Your task
Print every entry exactly once more, omitting each picture.

Data supplied
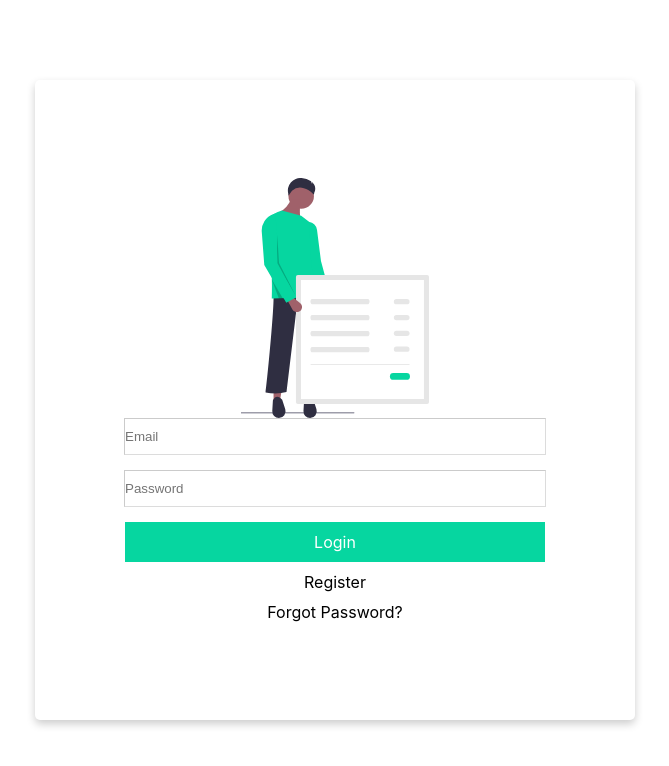
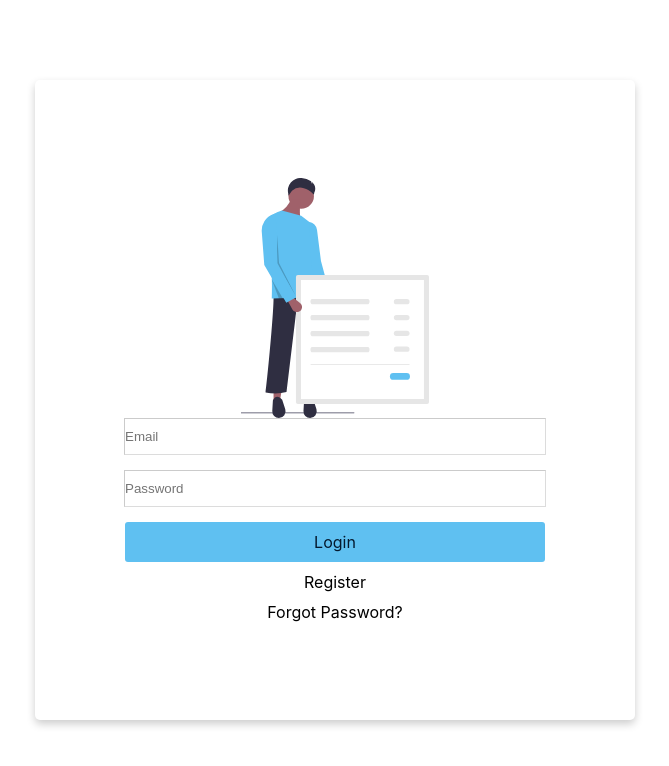
Before and after one commit to chipcerio/recibo-web, a Next.js app: page /login in a window 1280 px wide. Shown: the top 766 px of the page, without its empty margins (305-974 px from the left). Built offline with nearby package versions, Linux system fonts and the light colour scheme; what aws-amplify would draw is missing.

Commit message:
installed @material-ui/core

```diff
--- a/components/auth/index.js
+++ b/components/auth/index.js
@@ -1,4 +1,4 @@
-import { useEffect, useState } from 'react';
+import { useState } from 'react';
 import Button from '../button/button';
 import { Auth } from 'aws-amplify';
 import { useForm } from 'react-hook-form';
@@ -15,10 +15,6 @@ export default function AuthPage(props) {
   const handleConfirm = async () => {
     try {
       console.log('handle confirm ', email, code);
-      // const confirmResponse = await Auth.confirmSignUp({
-      //   username: email,
-      //   code,
-      // });
       const authResponse = await Auth.confirmSignUp(email, code);
       console.log('Confirmation Code Res >>> ', authResponse);
     } catch (error) {
--- a/components/button/button.css
+++ b/components/button/button.css
@@ -1,6 +1,7 @@
 .btnContainer {
   padding: 10px;
   text-align: center;
+  border-radius: 3px;
 }
 
 .btnDisable {
--- a/components/button/button.js
+++ b/components/button/button.js
@@ -1,7 +1,9 @@
 function Button({ type, onClick, label, disable }) {
   return (
     <div
-      className={`primary fontLight ${disable ? 'btnDisable' : 'btnContainer'}`}
+      className={`primary fontPrimary ${
+        disable ? 'btnDisable' : 'btnContainer'
+      }`}
       onClick={onClick}
       type={type}
     >
--- a/package.json
+++ b/package.json
@@ -8,6 +8,7 @@
     "start": "next start"
   },
   "dependencies": {
+    "@material-ui/core": "^4.11.0",
     "aws-amplify": "^3.3.6",
     "next": "9.5.5",
     "react": "16.14.0",
--- a/styles/globals.css
+++ b/styles/globals.css
@@ -12,7 +12,11 @@ body {
 }
 
 .primary {
-  background-color: #06d6a0;
+  background-color: #5fc0f1;
+}
+
+.fontPrimary {
+  color: #04192e;
 }
 
 .fontLight {
```
Also changed, not shown: public/assets/undraw_receipt.svg, 1 other file (tests, documents, lock files or other folders).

Written answer
Before and after one commit to chipcerio/recibo-web, a Next.js app: page /login in a window 1280 px wide. Shown: the top 766 px of the page, without its empty margins (305-974 px from the left). Built offline with nearby package versions, Linux system fonts and the light colour scheme; what aws-amplify would draw is missing.

Commit message:
installed @material-ui/core

```diff
--- a/components/auth/index.js
+++ b/components/auth/index.js
@@ -1,4 +1,4 @@
-import { useEffect, useState } from 'react';
+import { useState } from 'react';
 import Button from '../button/button';
 import { Auth } from 'aws-amplify';
 import { useForm } from 'react-hook-form';
@@ -15,10 +15,6 @@ export default function AuthPage(props) {
   const handleConfirm = async () => {
     try {
       console.log('handle confirm ', email, code);
-      // const confirmResponse = await Auth.confirmSignUp({
-      //   username: email,
-      //   code,
-      // });
       const authResponse = await Auth.confirmSignUp(email, code);
       console.log('Confirmation Code Res >>> ', authResponse);
     } catch (error) {
--- a/components/button/button.css
+++ b/components/button/button.css
@@ -1,6 +1,7 @@
 .btnContainer {
   padding: 10px;
   text-align: center;
+  border-radius: 3px;
 }
 
 .btnDisable {
--- a/components/button/button.js
+++ b/components/button/button.js
@@ -1,7 +1,9 @@
 function Button({ type, onClick, label, disable }) {
   return (
     <div
-      className={`primary fontLight ${disable ? 'btnDisable' : 'btnContainer'}`}
+      className={`primary fontPrimary ${
+        disable ? 'btnDisable' : 'btnContainer'
+      }`}
       onClick={onClick}
       type={type}
     >
--- a/package.json
+++ b/package.json
@@ -8,6 +8,7 @@
     "start": "next start"
   },
   "dependencies": {
+    "@material-ui/core": "^4.11.0",
     "aws-amplify": "^3.3.6",
     "next": "9.5.5",
     "react": "16.14.0",
--- a/styles/globals.css
+++ b/styles/globals.css
@@ -12,7 +12,11 @@ body {
 }
 
 .primary {
-  background-color: #06d6a0;
+  background-color: #5fc0f1;
+}
+
+.fontPrimary {
+  color: #04192e;
 }
 
 .fontLight {
```
Also changed, not shown: public/assets/undraw_receipt.svg, 1 other file (tests, documents, lock files or other folders).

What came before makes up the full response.